When potato Q‐enzyme converts amylose into an amylopectin‐like molecule, the action is by a random, endo‐type transglycosylation of the substrate chains. Inter‐chain transfer takes place during the formation of the amylopectin branch linkage. This is seen in experiments in which radioactive label was transferred between substrates of disparate molecular weight. Intra‐chain transfer, leading to the formation of a branch linkage, is not excluded by these experiments. The minimum length of amylose chain that can act as an acceptor in the transglycosylation reaction, under the experimental conditions described, is greater than 40 glucose units.
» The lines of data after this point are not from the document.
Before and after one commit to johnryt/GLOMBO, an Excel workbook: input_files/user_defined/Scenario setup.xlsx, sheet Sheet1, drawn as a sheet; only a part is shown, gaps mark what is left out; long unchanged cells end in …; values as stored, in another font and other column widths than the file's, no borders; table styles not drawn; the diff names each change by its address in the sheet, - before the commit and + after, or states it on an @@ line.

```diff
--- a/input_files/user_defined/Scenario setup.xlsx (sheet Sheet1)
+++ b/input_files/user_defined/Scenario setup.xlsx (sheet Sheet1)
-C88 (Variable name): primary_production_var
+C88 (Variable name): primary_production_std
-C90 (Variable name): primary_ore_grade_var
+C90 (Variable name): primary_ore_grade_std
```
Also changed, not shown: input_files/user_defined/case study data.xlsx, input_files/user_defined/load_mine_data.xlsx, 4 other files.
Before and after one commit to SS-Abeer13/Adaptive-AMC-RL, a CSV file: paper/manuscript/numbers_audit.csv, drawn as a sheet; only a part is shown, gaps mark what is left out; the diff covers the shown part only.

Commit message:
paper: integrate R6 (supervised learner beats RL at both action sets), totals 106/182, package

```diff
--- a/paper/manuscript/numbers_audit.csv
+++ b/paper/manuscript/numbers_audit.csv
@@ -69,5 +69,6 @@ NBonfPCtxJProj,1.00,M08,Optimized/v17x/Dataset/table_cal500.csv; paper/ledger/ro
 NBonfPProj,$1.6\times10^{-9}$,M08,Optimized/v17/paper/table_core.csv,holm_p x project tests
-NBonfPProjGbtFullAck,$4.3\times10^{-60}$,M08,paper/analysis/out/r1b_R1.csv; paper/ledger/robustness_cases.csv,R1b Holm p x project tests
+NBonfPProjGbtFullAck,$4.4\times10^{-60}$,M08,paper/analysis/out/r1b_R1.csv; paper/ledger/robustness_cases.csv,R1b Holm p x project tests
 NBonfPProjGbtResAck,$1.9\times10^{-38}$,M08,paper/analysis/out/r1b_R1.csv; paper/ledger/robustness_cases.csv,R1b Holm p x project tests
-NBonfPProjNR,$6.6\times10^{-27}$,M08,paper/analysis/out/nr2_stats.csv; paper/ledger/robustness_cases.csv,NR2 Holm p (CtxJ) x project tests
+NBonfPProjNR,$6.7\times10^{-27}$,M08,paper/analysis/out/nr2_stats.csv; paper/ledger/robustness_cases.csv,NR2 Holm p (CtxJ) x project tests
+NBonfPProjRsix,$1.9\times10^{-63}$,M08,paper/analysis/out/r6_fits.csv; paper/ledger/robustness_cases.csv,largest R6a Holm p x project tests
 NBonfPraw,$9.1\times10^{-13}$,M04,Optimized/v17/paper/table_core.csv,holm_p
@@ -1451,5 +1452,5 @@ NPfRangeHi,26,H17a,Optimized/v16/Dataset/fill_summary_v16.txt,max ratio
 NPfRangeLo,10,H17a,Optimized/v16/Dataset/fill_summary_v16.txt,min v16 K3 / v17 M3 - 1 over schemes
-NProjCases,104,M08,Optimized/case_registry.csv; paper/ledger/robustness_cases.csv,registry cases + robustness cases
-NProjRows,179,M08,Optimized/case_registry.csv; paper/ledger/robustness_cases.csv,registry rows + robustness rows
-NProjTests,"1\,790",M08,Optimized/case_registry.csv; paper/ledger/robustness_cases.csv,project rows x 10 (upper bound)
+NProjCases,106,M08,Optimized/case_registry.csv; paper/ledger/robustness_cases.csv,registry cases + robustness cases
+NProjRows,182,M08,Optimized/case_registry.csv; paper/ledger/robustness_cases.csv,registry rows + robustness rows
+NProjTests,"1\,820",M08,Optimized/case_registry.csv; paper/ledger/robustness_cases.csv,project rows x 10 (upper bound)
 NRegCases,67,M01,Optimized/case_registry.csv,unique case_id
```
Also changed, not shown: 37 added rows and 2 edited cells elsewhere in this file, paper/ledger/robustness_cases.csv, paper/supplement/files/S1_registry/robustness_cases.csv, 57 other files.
The requirement of Q‐enzyme for substrate chains at least 40 glucose units in length is interpreted as meaning that a stabilized secondary and tertiary structure must be established in the substrate before it can be utilized by Q‐enzyme, and that the forces that provide such conformation are sufficiently strong only when the chains are longer than the minimum. Inter‐chain transfer is seen as taking place by one of two mechanisms. The first involves the reaction of the enzyme with a chain that has a stabilized (helical?) conformation. An enzyme‐donor chain intermediate is formed, that then reacts with an acceptor chain to complete the transglycosylation. The second mechanism envisages the substrate for the enzyme as being a complex formed between two chains (a double helix?). The enzyme encounters the complex and carries out an inter‐chain transglycosylation reaction.
|Original language||English (US)|
|Number of pages||6|
|Journal||European Journal of Biochemistry|
|State||Published - Feb 1976|
ASJC Scopus subject areas